Forgive me the bad pun, but Reinhart paints a portrait of Cherry in words as well as Cherry paints in, well, paint. Bless Cherry’s heart, she is a fine mess. As sweet as her name, yes, but sweetly flawed. She simply can’t choose between two lovers; she goes back and forth between Luke and Todd as quickly as the clock ticks away seconds. Although in her defense, I’d find it hard to pick one of these fellows over the other myself. Cherry dukes it out verbally with the cousin of the deceased, who is an artist in her own right. Cherry is quite open about what she thinks about Shawna’s so-called artistic talent, not hesitating to call her out in public or private about the tackiness of what Shawna calls “paintographs.” I couldn’t always decide whether to cheer Cherry on or scold her!
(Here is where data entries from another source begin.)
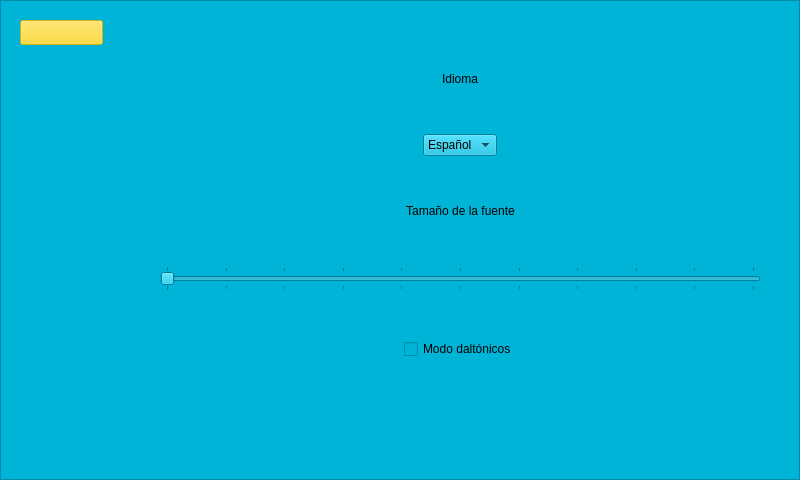
Qt form LatencyTester/Forms/startscreen.ui (guille31794/latency_tester) before a commit.
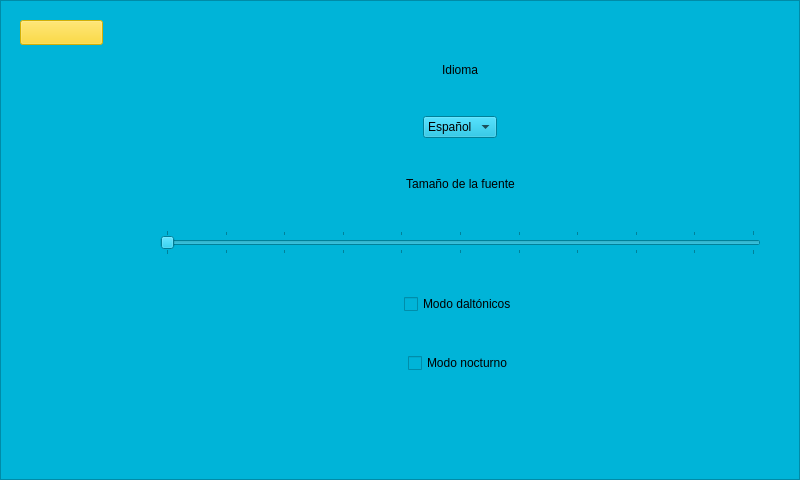
The same form after that commit. Custom widgets are drawn as their Qt base class.

Commit message: Añadido parpadeo de botones no bloqueante. Añadido modo noche. Añadida hoja de estilos para mejorar apariencia y contraste de la interfaz.

```diff
--- a/LatencyTester/Forms/startscreen.ui
+++ b/LatencyTester/Forms/startscreen.ui
@@ -340,6 +340,13 @@
         </property>
        </widget>
       </item>
+      <item alignment="Qt::AlignHCenter">
+       <widget class="QCheckBox" name="darkModeCheckbox">
+        <property name="text">
+         <string>Modo nocturno</string>
+        </property>
+       </widget>
+      </item>
       <item alignment="Qt::AlignHCenter">
        <widget class="QDialogButtonBox" name="settingsButtonBox">
         <property name="standardButtons">
@@ -916,10 +923,10 @@
     <widget class="QPushButton" name="calibrateButton">
      <property name="geometry">
       <rect>
-       <x>370</x>
+       <x>340</x>
        <y>320</y>
-       <width>80</width>
-       <height>25</height>
+       <width>120</width>
+       <height>35</height>
       </rect>
      </property>
      <property name="text">
@@ -929,14 +936,14 @@
     <widget class="QPushButton" name="startMeasureButton">
      <property name="geometry">
       <rect>
-       <x>370</x>
+       <x>340</x>
        <y>380</y>
-       <width>80</width>
-       <height>25</height>
+       <width>120</width>
+       <height>35</height>
       </rect>
      </property>
      <property name="sizePolicy">
-      <sizepolicy hsizetype="Fixed" vsizetype="Fixed">
+      <sizepolicy hsizetype="Minimum" vsizetype="Fixed">
        <horstretch>0</horstretch>
        <verstretch>0</verstretch>
       </sizepolicy>
@@ -948,10 +955,10 @@
     <widget class="QPushButton" name="stopMeasureButton">
      <property name="geometry">
       <rect>
-       <x>370</x>
+       <x>340</x>
        <y>440</y>
-       <width>80</width>
-       <height>25</height>
+       <width>120</width>
+       <height>35</height>
       </rect>
      </property>
      <property name="text">
```
The commit also changes 4 other files.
Reinhart creates a great supporting cast of characters for Cherry, starting with her family—grandfather, sister, and brother—moving on to her boyfriends/one-time Vegas-wed husband in the vein of Brittany Spears’ first “marriage”, the crazy family of the fella in the coffin, and a smarmy car salesman. It might sound like a cliché—smarmy car salesman—but Reinhart pulls it off with the right amount of smarminess and very little cliché.
The pacing is fast, with enough twists and turns to keep me interested, but steadily enough that I did figure out the “who” of the who-dun-it myself, but not so soon that I lost interest in staying with Cherry until she finally figures it out, too.
Fans of this book will be happy to know that this is just the first of Cherry’s many adventures to come. I’ll be waiting to see what kind of bad guy Cherry takes down next.
Picture from http://henerypress.com
Portrait of a Dead Guy
Published by Henery Press
Copyright 2012 by Larissa Hoffman